How Does a Low Credit Score Affect My Interest Rate?
Lenders estimate your ability to pay back money based on your credit score. The risk factor they take on is built-in to your interest rate as a financing fee. Therefore, a low credit score results in a higher interest rate, higher monthly fees, and a higher amount of interest being paid over the total life of the loan.
Referring back to our chart, a borrower with a credit score of 620 would be questionable to an underwriter. While the lender may agree to provide financing, the increased interest rate is factored into the monthly payment.

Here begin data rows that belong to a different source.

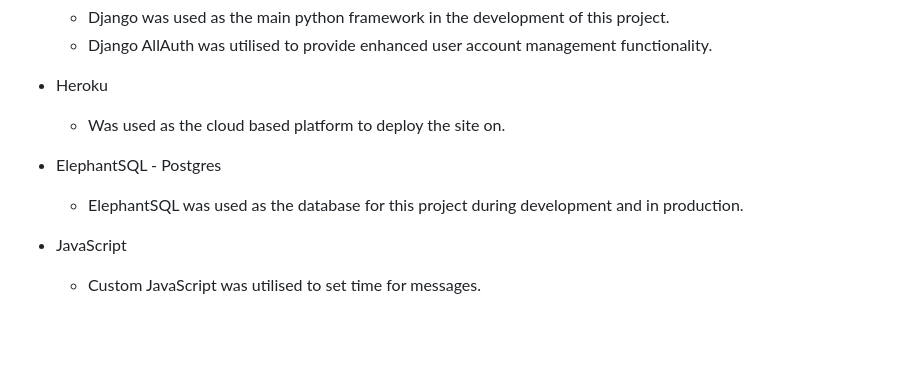
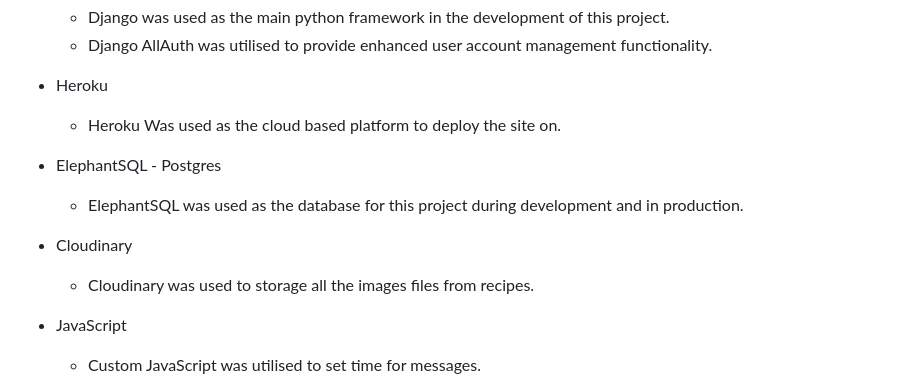
Before and after one commit to Adriele-lima/My-Recipes-Book, a Markdown page: README.md, the part around the change. Rendered like a GitHub page; blank space fills up the shorter version.

Commit message:
UPDATE: Last update of Readme

```diff
--- a/README.md
+++ b/README.md
@@ -106,9 +106,11 @@ The key areas I would like to add to the site in the future are:
     * Django was used as the main python framework in the development of this project.
     * Django AllAuth was utilised to provide enhanced user account management functionality.
 * Heroku
-    * Was used as the cloud based platform to deploy the site on.
+    * Heroku Was used as the cloud based platform to deploy the site on.
 * ElephantSQL - Postgres
     * ElephantSQL was used as the database for this project during development and in production.
+* Cloudinary
+    * Cloudinary was used to storage all the images files from recipes.
 * JavaScript
     * Custom JavaScript was utilised to set time for messages.
 * Bootstrap 5.13
```
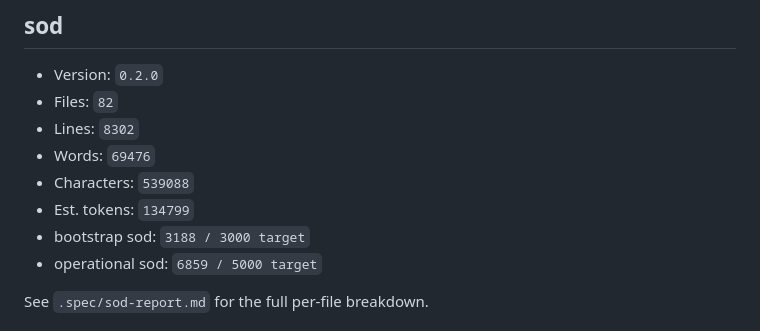
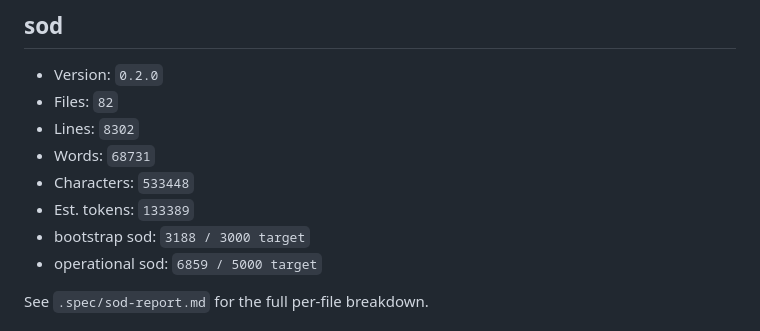
Before and after one commit to mochiexists/spec-of-dust, a Markdown page: README.md, the part around the change. Rendered like a GitHub page.

```diff
--- a/README.md
+++ b/README.md
@@ -19,9 +19,9 @@ and starter repo layouts.
 - Version: `0.2.0`
 - Files: `82`
 - Lines: `8302`
-- Words: `69476`
-- Characters: `539088`
-- Est. tokens: `134799`
+- Words: `68731`
+- Characters: `533448`
+- Est. tokens: `133389`
 - bootstrap sod: `3188 / 3000 target`
 - operational sod: `6859 / 5000 target`
 
```
Also changed, not shown: .spec/changes/post-push-health-check.md (+1 -1 lines), .spec/sod-report.md (+5 -5 lines).
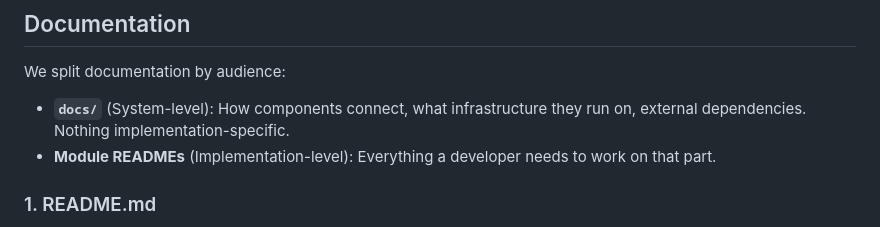
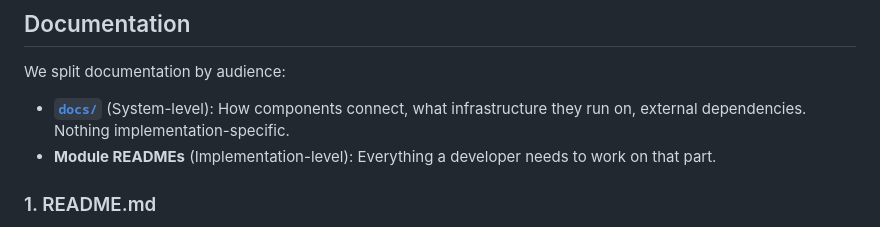
Before and after one commit to aimarchirico/template, a Markdown page: CONTRIBUTING.md, the part around the change. Drawn GitHub-style.

Commit message:
docs(contributing.md): add link

```diff
--- a/CONTRIBUTING.md
+++ b/CONTRIBUTING.md
@@ -4,7 +4,7 @@
 
 We split documentation by audience:
 
-- **`docs/`** (System-level): How components connect, what infrastructure they run on, external dependencies. Nothing implementation-specific.
+- [**`docs/`**](docs/) (System-level): How components connect, what infrastructure they run on, external dependencies. Nothing implementation-specific.
 - **Module READMEs** (Implementation-level): Everything a developer needs to work on that part.
 
 ### 1. README.md
```
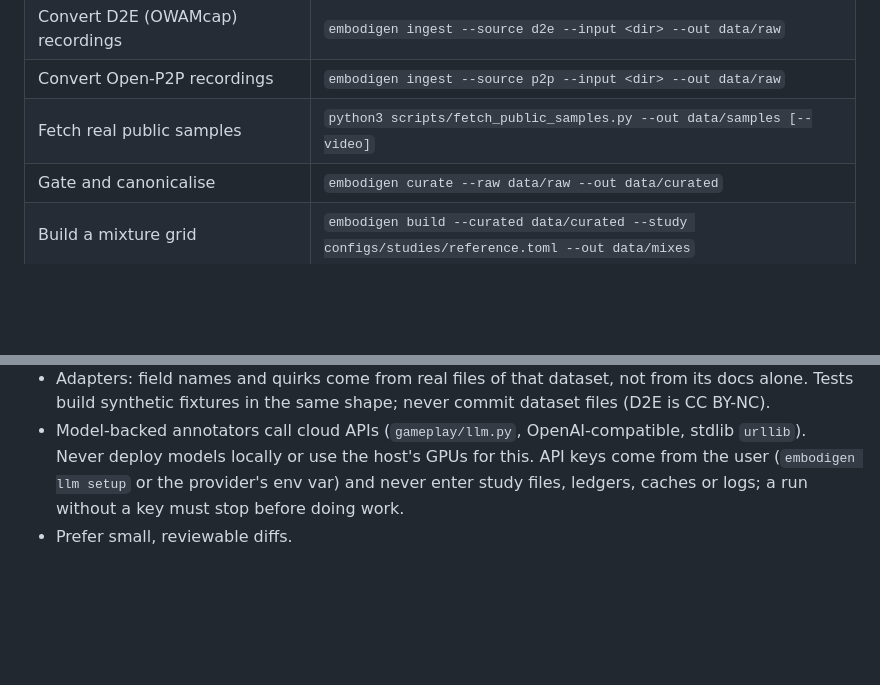
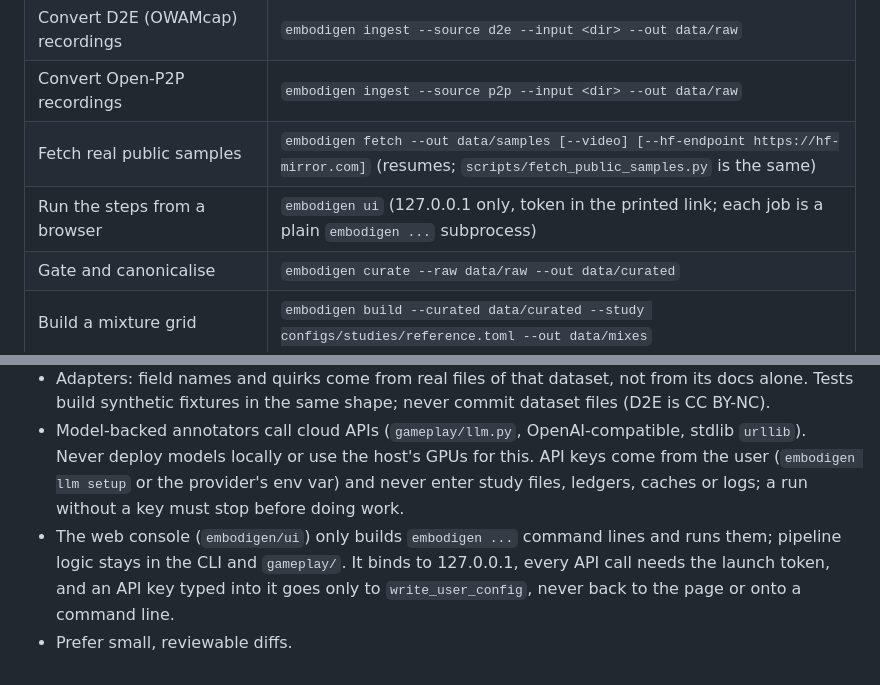
Before and after one commit to wellkilo/embodigen, a Markdown page: AGENTS.md, 2 parts joined by grey strips. GitHub-like rendering; blank space fills up the shorter version.

```diff
--- a/AGENTS.md
+++ b/AGENTS.md
@@ -58,7 +58,8 @@ It only counts as working if all 9 recordings are certified, D2E's `Minecraft_1.
 | Convert VPT recordings | `embodigen ingest --source vpt --input <dir> --out data/raw` |
 | Convert D2E (OWAMcap) recordings | `embodigen ingest --source d2e --input <dir> --out data/raw` |
 | Convert Open-P2P recordings | `embodigen ingest --source p2p --input <dir> --out data/raw` |
-| Fetch real public samples | `python3 scripts/fetch_public_samples.py --out data/samples [--video]` |
+| Fetch real public samples | `embodigen fetch --out data/samples [--video] [--hf-endpoint https://hf-mirror.com]` (resumes; `scripts/fetch_public_samples.py` is the same) |
+| Run the steps from a browser | `embodigen ui` (127.0.0.1 only, token in the printed link; each job is a plain `embodigen ...` subprocess) |
 | Gate and canonicalise | `embodigen curate --raw data/raw --out data/curated` |
 | Build a mixture grid | `embodigen build --curated data/curated --study configs/studies/reference.toml --out data/mixes` |
 | Preview a recording | `embodigen preview --recording data/raw/<id>` |
@@ -77,4 +78,5 @@ It only counts as working if all 9 recordings are certified, D2E's `Minecraft_1.
 - Paper numbers in `configs/studies/gamescaling.toml` are marked `paper`; guesses are marked `unpublished`. Keep that distinction.
 - Adapters: field names and quirks come from real files of that dataset, not from its docs alone. Tests build synthetic fixtures in the same shape; never commit dataset files (D2E is CC BY-NC).
 - Model-backed annotators call cloud APIs (`gameplay/llm.py`, OpenAI-compatible, stdlib `urllib`). Never deploy models locally or use the host's GPUs for this. API keys come from the user (`embodigen llm setup` or the provider's env var) and never enter study files, ledgers, caches or logs; a run without a key must stop before doing work.
+- The web console (`embodigen/ui`) only builds `embodigen ...` command lines and runs them; pipeline logic stays in the CLI and `gameplay/`. It binds to 127.0.0.1, every API call needs the launch token, and an API key typed into it goes only to `write_user_config`, never back to the page or onto a command line.
 - Prefer small, reviewable diffs.
```
Also changed, not shown: README.md (+29 -3 lines), docs/assets/screens/console.jpg (added), 12 other files.
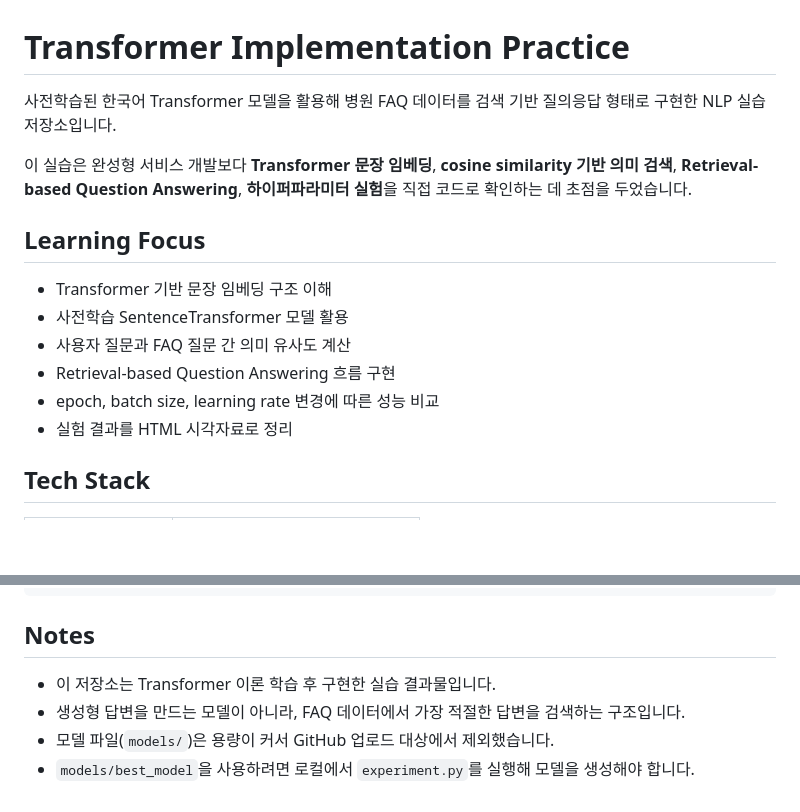
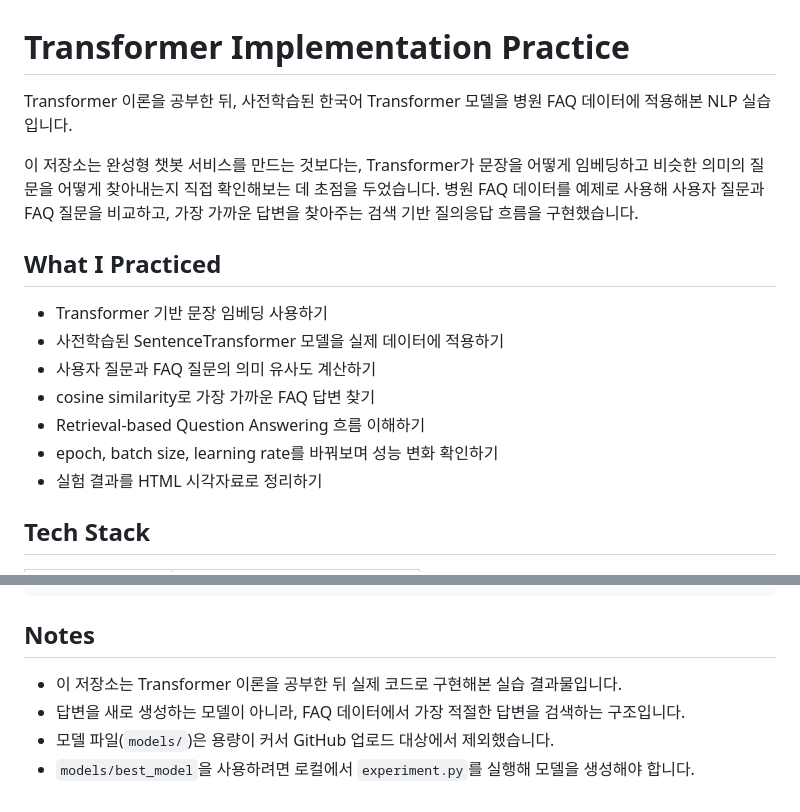
Before and after one commit to soy77879-dotcom/Transformer-Implementation, a Markdown page: README.md, 2 parts joined by grey strips. Rendered like a GitHub page; blank space fills up the shorter version.

Commit message:
Soften README tone

```diff
--- a/README.md
+++ b/README.md
@@ -1,17 +1,18 @@
 # Transformer Implementation Practice
 
-사전학습된 한국어 Transformer 모델을 활용해 병원 FAQ 데이터를 검색 기반 질의응답 형태로 구현한 NLP 실습 저장소입니다.
+Transformer 이론을 공부한 뒤, 사전학습된 한국어 Transformer 모델을 병원 FAQ 데이터에 적용해본 NLP 실습입니다.
 
-이 실습은 완성형 서비스 개발보다 **Transformer 문장 임베딩**, **cosine similarity 기반 의미 검색**, **Retrieval-based Question Answering**, **하이퍼파라미터 실험**을 직접 코드로 확인하는 데 초점을 두었습니다.
+이 저장소는 완성형 챗봇 서비스를 만드는 것보다는, Transformer가 문장을 어떻게 임베딩하고 비슷한 의미의 질문을 어떻게 찾아내는지 직접 확인해보는 데 초점을 두었습니다. 병원 FAQ 데이터를 예제로 사용해 사용자 질문과 FAQ 질문을 비교하고, 가장 가까운 답변을 찾아주는 검색 기반 질의응답 흐름을 구현했습니다.
 
-## Learning Focus
+## What I Practiced
 
-- Transformer 기반 문장 임베딩 구조 이해
-- 사전학습 SentenceTransformer 모델 활용
-- 사용자 질문과 FAQ 질문 간 의미 유사도 계산
-- Retrieval-based Question Answering 흐름 구현
-- epoch, batch size, learning rate 변경에 따른 성능 비교
-- 실험 결과를 HTML 시각자료로 정리
+- Transformer 기반 문장 임베딩 사용하기
+- 사전학습된 SentenceTransformer 모델을 실제 데이터에 적용하기
+- 사용자 질문과 FAQ 질문의 의미 유사도 계산하기
+- cosine similarity로 가장 가까운 FAQ 답변 찾기
+- Retrieval-based Question Answering 흐름 이해하기
+- epoch, batch size, learning rate를 바꿔보며 성능 변화 확인하기
+- 실험 결과를 HTML 시각자료로 정리하기
 
 ## Tech Stack
 
@@ -136,7 +141,7 @@ python3 experiment.py
 
 ## Notes
 
-- 이 저장소는 Transformer 이론 학습 후 구현한 실습 결과물입니다.
-- 생성형 답변을 만드는 모델이 아니라, FAQ 데이터에서 가장 적절한 답변을 검색하는 구조입니다.
+- 이 저장소는 Transformer 이론을 공부한 뒤 실제 코드로 구현해본 실습 결과물입니다.
+- 답변을 새로 생성하는 모델이 아니라, FAQ 데이터에서 가장 적절한 답변을 검색하는 구조입니다.
 - 모델 파일(`models/`)은 용량이 커서 GitHub 업로드 대상에서 제외했습니다.
 - `models/best_model`을 사용하려면 로컬에서 `experiment.py`를 실행해 모델을 생성해야 합니다.
```
Also changed, not shown: other parts of README.md (+12 -8 lines).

The following chart illustrates the difference in the amount of interest paid over the life of the same loan with three different credit score scenarios.
A borrower who increases his or her credit score from 620 to 720+ can potentially save $601 per month on mortgage payments, $7214 per year, and approximately $216,432 over the life of the 30-year loan.*